Ifland's gift is control. She shrugs at absurdity with the measured pace of a female Nabokov. Yet just as you're sinking into a mild rhythm of predictable slice-of-life revelations, she jerks the image just a bit, skews it enough to remind you: this is foreign. So, the mute adopted sister you're accustomed to seeing, with her iconic silence and her mild beauty, may not stop as a symbol of some unknowable aspect of childhood. She may suddenly go jetting off into space as the story takes a sudden flinch outside the deftly drawn limitations of the village, the family, the characters, the way of life. Ifland injects just enough of these blank surprises to elevate her work from competent memoir into the realm of contemporary craft.
The second half of the book delivers more typical contemporary short stories.
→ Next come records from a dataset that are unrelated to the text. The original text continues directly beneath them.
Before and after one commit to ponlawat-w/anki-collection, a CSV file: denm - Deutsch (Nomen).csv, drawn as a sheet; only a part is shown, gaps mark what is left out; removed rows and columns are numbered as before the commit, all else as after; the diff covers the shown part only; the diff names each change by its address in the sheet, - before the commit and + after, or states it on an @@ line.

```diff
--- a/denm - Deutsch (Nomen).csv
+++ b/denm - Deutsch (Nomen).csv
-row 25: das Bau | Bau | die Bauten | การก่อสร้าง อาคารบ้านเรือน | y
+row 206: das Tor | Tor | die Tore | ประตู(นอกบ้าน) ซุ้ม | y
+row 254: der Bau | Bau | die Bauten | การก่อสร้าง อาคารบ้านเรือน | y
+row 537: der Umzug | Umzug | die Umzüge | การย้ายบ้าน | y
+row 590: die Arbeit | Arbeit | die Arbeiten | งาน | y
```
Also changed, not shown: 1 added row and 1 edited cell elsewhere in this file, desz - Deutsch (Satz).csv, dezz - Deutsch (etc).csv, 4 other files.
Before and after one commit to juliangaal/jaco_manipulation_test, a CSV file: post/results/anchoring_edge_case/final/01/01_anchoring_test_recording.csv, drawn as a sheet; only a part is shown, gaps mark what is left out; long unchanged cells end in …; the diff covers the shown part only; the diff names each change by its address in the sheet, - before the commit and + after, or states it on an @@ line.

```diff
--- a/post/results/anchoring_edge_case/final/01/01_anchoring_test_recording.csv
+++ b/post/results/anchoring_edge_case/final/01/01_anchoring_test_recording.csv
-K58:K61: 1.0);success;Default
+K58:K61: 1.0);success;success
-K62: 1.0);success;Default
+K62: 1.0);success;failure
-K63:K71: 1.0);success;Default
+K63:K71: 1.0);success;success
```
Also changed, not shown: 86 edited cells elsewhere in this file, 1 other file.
Well crafted, interesting, satisfying, but lacking the depth and impact of the first section.
A few stories into the collection, when I was so enchanted with the voice, the landscape, the complex dark shadows of it, it occurred to me how impossible, how thin it would all seem if these same stories were set in modern times, in the loud, plastic American world. Is it possible for her, I wondered, to create this same kind of elegant starkness without the exterior starkness of village life, without cell phones or televisions or that brisk cacophony a more contemporary set of characters would be wading through. There's a timelessness to the childhood that Ifland renders that would be, maybe, fractured by the introduction of technology, information, something faster and less private. The second half of the book answered, to some extent, my question, as the stories that took place in office buildings and other less austere locations didn't have the same effect on me as those in the sort of anti-fairytale settings of the earlier pieces. So the mute sister could only fly away into space out of the house without wires attached to it, and the man crying in the graveyard could only be as profound if his life existed in rumor and legend, instead of a newspaper story.
The best thing about the book is the way the identities shift and change, particularly the mother and the main character herself. One can find these common characters in the earlier stories but not necessarily pin down a "she" throughout, or even an "I." A great example of this is a story where the main character takes her husband back to the old country to meet her parents, whose desire to feed him and nurture him and impress him with food nearly kills him. Her return to her homeland, accompanied by the uninitiated American, made me think of my experience reading the book, how hopeless it was for the husband to understand her family, or for her to show him to them properly. Ultimately, there is only the reality of what they are, and what he is, physically, to show for it. And this was what impressed me about Elegy for a Fabulous World. Ultimately, it is in surreal images and what facts and memories can be clearly delivered that this other, fabulous world exists. And if this old, communist life can only be understood in fragmentary, shifting narratives, looped through with the myths of the old country and the realities of the new, then Ifland's atttempt is a success.